• **Task details**
The lines below that include the word "schemas" are to be reported.

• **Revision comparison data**
——

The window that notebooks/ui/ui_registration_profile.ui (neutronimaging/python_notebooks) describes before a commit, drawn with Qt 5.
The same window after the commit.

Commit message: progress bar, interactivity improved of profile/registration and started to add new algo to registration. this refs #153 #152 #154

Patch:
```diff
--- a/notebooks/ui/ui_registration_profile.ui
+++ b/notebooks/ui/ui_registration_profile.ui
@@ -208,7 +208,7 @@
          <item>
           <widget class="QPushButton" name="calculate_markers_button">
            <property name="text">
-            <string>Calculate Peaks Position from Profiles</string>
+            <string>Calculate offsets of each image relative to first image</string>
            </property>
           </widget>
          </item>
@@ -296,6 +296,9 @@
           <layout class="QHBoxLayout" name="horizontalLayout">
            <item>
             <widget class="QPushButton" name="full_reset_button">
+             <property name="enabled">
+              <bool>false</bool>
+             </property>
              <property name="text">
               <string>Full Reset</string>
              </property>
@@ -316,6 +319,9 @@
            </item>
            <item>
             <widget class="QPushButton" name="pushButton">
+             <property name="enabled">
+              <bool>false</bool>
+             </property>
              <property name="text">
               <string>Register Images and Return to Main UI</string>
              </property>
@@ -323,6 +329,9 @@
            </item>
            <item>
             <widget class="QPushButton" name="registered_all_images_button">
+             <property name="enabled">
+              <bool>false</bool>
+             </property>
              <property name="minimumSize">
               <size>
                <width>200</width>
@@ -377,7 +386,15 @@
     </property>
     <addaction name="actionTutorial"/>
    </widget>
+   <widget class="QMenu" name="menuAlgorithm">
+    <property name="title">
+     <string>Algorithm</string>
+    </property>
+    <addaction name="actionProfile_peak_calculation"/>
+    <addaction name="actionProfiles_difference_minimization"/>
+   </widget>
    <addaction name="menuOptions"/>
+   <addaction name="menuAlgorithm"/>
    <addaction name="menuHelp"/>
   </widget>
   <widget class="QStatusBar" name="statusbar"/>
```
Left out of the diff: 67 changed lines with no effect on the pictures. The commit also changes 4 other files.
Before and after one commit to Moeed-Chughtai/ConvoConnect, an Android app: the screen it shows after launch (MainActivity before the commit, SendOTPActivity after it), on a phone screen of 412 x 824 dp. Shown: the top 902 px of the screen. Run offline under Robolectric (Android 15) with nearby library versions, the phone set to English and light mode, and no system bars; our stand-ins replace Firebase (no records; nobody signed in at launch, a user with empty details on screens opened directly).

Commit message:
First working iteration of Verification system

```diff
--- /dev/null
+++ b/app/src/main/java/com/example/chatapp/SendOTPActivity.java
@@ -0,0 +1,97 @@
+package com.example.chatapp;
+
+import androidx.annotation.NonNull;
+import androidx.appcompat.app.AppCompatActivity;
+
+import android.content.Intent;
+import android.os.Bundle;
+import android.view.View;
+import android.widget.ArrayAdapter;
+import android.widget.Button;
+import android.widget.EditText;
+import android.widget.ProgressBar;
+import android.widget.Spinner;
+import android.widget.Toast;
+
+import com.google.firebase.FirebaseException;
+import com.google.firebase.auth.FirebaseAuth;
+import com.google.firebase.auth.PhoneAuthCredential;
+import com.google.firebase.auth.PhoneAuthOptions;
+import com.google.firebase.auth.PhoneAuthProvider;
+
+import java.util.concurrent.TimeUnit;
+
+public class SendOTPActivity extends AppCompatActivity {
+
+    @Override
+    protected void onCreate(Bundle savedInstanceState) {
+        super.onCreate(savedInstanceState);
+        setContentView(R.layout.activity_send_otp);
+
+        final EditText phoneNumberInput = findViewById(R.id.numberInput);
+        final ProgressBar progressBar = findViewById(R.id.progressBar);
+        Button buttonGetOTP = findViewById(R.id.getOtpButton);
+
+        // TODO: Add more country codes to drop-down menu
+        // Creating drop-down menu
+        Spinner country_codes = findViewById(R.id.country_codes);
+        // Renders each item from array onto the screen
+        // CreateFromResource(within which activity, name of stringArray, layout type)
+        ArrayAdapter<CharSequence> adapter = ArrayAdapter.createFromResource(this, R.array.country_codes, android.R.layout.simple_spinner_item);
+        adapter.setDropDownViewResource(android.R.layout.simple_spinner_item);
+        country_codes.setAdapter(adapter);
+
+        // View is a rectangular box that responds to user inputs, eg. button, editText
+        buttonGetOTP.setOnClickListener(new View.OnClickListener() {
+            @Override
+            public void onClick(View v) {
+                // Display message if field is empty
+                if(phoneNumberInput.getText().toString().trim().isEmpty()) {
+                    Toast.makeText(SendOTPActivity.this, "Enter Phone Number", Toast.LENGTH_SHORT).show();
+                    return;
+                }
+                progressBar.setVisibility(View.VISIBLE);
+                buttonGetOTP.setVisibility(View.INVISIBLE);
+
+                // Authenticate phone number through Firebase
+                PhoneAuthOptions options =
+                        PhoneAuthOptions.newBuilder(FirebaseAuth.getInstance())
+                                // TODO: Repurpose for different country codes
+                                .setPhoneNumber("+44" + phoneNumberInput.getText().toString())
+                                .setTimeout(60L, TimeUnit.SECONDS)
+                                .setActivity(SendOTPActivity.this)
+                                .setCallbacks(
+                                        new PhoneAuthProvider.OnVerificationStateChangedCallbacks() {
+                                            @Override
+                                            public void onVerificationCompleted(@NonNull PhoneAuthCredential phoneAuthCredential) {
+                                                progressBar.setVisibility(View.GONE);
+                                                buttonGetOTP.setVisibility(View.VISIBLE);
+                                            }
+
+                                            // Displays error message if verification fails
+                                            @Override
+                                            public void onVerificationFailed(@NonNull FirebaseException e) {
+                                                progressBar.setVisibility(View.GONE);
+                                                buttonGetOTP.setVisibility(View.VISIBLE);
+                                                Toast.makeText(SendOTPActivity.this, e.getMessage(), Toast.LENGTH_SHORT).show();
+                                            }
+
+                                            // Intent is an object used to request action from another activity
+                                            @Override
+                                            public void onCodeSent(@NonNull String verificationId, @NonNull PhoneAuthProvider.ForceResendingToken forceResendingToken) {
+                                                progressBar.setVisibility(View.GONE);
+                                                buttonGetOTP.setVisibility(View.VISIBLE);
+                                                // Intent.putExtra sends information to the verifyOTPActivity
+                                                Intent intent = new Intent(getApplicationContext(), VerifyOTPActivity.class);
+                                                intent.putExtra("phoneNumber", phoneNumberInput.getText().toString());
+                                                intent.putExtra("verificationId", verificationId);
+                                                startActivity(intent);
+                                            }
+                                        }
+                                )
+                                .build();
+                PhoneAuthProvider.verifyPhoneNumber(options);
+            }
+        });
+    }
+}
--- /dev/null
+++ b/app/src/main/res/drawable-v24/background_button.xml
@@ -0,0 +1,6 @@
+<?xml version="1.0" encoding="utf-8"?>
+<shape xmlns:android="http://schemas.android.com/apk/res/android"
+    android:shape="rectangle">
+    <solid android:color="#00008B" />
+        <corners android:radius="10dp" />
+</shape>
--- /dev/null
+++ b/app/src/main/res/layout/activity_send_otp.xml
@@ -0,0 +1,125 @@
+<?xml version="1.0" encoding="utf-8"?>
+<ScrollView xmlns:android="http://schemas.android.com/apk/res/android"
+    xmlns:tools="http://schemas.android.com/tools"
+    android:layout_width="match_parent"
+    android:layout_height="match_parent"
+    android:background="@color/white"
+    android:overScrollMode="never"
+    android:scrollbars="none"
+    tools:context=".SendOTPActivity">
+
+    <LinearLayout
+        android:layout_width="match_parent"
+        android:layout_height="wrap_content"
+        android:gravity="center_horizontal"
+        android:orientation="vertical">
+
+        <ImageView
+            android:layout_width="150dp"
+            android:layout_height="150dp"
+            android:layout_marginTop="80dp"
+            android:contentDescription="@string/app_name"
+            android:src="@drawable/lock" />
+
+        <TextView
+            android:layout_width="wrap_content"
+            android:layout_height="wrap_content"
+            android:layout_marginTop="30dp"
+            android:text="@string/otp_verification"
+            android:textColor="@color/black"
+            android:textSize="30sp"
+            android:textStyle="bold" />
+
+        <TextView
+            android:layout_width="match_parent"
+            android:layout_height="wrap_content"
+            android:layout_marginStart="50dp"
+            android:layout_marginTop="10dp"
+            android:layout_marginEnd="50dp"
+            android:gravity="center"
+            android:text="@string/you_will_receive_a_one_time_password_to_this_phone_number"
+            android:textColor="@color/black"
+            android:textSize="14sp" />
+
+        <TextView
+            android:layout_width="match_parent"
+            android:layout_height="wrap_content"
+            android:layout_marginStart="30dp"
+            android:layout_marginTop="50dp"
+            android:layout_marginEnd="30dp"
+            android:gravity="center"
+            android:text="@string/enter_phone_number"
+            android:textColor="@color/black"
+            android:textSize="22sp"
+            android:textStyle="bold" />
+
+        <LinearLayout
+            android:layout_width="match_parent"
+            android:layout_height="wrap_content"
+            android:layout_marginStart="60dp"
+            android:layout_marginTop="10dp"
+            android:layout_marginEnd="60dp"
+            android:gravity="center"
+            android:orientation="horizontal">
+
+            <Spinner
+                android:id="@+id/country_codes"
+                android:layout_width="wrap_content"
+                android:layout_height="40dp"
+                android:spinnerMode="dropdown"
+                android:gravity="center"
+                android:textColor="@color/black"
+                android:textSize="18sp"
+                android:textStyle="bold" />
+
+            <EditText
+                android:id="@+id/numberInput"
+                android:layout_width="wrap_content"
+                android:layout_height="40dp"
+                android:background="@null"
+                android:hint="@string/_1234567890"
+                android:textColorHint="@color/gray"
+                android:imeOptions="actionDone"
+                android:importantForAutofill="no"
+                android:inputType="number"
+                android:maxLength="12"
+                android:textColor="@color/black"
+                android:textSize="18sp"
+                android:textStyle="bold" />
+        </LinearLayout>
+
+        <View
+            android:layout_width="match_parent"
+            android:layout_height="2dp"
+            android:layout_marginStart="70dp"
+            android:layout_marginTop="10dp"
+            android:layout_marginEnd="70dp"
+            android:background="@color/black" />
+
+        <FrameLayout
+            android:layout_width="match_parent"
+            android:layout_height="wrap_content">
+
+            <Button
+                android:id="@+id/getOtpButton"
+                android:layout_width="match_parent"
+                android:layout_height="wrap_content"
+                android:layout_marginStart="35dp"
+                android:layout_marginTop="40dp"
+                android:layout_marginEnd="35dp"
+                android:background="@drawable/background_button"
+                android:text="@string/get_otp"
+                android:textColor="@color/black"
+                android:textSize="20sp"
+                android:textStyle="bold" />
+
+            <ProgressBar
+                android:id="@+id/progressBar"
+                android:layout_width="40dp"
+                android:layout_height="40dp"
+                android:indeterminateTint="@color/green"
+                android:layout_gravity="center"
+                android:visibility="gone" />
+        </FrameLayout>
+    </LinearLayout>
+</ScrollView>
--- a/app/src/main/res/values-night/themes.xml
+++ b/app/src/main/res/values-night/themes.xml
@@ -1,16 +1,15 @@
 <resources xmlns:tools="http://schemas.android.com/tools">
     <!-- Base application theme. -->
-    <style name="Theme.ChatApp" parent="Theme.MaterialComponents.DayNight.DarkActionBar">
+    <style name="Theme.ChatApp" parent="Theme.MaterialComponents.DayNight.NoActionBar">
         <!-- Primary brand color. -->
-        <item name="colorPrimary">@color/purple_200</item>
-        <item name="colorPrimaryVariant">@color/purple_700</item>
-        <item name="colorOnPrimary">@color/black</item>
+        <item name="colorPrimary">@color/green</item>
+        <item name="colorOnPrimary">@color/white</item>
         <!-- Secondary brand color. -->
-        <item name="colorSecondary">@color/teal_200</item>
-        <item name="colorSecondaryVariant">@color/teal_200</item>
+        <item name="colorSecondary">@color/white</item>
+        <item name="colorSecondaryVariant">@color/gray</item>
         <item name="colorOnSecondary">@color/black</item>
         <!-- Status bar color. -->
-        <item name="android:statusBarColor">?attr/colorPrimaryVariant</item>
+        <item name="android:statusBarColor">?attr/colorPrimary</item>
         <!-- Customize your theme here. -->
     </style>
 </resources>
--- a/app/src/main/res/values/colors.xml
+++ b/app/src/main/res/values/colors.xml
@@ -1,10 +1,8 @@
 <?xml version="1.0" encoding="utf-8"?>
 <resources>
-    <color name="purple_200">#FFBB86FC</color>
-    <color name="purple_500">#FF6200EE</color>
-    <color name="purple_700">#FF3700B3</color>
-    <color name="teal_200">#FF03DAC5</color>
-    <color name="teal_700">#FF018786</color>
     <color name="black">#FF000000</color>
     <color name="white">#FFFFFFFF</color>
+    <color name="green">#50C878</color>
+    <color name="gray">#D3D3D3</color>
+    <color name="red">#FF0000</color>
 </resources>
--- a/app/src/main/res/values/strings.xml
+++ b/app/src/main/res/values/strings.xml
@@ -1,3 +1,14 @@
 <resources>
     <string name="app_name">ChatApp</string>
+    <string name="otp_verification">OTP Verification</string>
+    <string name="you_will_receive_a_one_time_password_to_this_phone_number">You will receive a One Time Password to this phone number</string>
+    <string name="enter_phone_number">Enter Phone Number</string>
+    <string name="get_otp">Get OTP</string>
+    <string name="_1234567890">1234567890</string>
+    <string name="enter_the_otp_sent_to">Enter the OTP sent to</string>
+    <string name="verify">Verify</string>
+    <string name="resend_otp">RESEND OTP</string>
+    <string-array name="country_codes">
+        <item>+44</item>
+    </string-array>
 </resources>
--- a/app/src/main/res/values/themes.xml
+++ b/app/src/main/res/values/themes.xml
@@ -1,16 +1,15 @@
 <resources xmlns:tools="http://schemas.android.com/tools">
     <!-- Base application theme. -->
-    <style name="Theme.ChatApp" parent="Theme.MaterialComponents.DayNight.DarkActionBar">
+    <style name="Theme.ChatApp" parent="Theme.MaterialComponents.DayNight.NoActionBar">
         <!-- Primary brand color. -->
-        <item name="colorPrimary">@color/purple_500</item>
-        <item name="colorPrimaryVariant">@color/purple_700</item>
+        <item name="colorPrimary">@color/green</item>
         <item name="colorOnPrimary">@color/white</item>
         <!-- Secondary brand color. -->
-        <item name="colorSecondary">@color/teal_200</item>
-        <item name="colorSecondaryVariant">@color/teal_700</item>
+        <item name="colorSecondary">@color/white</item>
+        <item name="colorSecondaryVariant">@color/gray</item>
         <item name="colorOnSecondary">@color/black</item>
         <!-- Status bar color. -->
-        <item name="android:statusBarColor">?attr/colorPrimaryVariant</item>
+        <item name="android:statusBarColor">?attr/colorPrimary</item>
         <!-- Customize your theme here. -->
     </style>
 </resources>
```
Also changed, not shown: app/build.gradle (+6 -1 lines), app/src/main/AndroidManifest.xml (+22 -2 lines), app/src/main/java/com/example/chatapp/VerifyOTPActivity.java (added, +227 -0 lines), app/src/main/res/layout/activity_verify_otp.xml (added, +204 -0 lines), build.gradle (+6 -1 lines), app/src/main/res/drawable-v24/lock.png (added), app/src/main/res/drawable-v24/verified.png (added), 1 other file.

——

• **Response area**
+<shape xmlns:android="http://schemas.android.com/apk/res/android"
+<ScrollView xmlns:android="http://schemas.android.com/apk/res/android"
+    xmlns:tools="http://schemas.android.com/tools"
 <resources xmlns:tools="http://schemas.android.com/tools">
 <resources xmlns:tools="http://schemas.android.com/tools">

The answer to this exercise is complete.